■ WHAT IS NEEDED
Among the records, which lines hold the word "Google"? Pick them out.

Saved data entries

▬▬▬

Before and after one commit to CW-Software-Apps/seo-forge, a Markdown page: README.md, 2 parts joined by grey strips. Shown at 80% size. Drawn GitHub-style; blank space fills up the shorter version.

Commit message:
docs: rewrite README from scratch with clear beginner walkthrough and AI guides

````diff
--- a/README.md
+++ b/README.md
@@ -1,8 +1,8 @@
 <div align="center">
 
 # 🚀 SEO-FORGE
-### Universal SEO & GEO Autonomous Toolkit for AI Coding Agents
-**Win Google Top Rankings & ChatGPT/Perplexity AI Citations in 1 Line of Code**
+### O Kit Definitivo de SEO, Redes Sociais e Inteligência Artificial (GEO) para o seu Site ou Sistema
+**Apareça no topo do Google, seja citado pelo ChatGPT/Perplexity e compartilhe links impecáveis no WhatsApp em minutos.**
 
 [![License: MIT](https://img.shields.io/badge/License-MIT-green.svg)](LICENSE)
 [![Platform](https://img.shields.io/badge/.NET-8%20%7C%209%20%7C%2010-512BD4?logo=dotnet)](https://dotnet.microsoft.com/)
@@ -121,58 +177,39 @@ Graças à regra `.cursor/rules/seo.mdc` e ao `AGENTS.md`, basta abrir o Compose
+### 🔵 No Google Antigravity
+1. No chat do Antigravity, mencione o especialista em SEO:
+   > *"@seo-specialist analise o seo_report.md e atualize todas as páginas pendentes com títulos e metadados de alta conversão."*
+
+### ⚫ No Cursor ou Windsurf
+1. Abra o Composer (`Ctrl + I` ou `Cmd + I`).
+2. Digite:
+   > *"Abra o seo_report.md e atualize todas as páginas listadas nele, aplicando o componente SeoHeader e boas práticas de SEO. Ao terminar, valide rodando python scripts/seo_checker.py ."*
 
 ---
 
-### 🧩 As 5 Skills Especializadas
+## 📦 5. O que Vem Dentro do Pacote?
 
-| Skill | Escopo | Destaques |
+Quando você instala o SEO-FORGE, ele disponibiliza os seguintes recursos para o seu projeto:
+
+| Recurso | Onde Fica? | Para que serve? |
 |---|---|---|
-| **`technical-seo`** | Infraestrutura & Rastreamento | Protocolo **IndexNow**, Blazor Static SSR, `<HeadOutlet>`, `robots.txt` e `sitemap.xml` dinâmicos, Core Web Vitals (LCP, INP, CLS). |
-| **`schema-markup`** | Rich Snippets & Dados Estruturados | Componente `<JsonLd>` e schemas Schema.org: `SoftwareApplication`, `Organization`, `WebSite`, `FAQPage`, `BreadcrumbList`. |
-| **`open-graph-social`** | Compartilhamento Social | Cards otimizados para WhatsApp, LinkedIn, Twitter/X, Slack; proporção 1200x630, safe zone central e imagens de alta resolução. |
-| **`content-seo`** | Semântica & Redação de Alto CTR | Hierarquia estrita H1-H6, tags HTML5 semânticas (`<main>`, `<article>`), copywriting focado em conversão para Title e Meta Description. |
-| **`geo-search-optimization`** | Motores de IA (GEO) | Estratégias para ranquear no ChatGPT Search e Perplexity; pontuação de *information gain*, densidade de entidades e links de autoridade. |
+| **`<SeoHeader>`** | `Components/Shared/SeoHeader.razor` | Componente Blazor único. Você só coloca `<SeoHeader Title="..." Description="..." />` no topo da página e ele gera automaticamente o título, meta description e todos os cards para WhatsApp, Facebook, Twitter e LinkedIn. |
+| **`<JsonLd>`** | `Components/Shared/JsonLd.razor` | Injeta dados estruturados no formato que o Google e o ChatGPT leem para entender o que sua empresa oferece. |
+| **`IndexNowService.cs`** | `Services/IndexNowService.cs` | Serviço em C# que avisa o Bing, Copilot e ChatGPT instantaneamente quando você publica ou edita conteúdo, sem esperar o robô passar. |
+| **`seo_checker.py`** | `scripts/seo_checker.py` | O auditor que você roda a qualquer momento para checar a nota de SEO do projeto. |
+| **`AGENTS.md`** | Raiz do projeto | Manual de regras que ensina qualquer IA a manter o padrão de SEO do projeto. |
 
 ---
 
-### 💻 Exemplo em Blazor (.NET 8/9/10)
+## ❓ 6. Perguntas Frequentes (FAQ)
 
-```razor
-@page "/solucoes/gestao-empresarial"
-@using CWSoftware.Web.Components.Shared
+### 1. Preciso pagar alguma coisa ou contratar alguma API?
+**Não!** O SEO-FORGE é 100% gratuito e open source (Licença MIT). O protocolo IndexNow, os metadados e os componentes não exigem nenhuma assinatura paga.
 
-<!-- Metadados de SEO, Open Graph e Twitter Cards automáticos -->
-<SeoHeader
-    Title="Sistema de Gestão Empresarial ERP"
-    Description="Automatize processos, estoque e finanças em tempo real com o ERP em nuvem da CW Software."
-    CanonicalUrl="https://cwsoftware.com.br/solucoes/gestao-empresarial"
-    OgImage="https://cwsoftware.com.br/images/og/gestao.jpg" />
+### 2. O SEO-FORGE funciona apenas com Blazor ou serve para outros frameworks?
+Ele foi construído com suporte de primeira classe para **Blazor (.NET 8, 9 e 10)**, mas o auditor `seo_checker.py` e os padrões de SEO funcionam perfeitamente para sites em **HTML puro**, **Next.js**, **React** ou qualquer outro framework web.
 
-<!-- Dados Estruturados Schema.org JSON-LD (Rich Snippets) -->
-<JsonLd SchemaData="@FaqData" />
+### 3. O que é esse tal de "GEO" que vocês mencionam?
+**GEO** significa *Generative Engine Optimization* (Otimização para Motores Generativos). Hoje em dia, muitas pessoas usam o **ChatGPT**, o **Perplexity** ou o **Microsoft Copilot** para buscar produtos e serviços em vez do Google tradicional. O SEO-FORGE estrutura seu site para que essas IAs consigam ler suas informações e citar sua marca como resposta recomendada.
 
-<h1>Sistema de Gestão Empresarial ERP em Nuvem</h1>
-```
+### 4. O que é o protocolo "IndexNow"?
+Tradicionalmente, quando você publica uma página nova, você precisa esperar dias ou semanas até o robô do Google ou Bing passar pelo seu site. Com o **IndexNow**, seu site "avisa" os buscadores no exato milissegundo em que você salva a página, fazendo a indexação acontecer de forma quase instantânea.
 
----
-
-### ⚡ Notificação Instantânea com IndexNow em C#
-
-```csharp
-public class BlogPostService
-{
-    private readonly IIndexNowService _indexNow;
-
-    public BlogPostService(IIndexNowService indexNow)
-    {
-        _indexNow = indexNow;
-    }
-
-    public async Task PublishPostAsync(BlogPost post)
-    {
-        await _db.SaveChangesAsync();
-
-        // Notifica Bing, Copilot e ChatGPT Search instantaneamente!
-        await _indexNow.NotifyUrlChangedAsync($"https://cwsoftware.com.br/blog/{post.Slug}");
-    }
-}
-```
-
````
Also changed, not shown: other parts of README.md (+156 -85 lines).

▬▬▬

■ EXERCISE OUTPUT
-**Win Google Top Rankings & ChatGPT/Perplexity AI Citations in 1 Line of Code**
+**Apareça no topo do Google, seja citado pelo ChatGPT/Perplexity e compartilhe links impecáveis no WhatsApp em minutos.**
+### 🔵 No Google Antigravity
+| **`<JsonLd>`** | `Components/Shared/JsonLd.razor` | Injeta dados estruturados no formato que o Google e o ChatGPT leem para entender o que sua empresa oferece. |
+**GEO** significa *Generative Engine Optimization* (Otimização para Motores Generativos). Hoje em dia, muitas pessoas usam o **ChatGPT**, o **Perplexity** ou o **Microsoft Copilot** para buscar produtos e serviços em vez do Google tradicional. O SEO-FORGE estrutura seu site para que essas IAs consigam ler suas informações e citar sua marca como resposta recomendada.
+Tradicionalmente, quando você publica uma página nova, você precisa esperar dias ou semanas até o robô do Google ou Bing passar pelo seu site. Com o **IndexNow**, seu site "avisa" os buscadores no exato milissegundo em que você salva a página, fazendo a indexação acontecer de forma quase instantânea.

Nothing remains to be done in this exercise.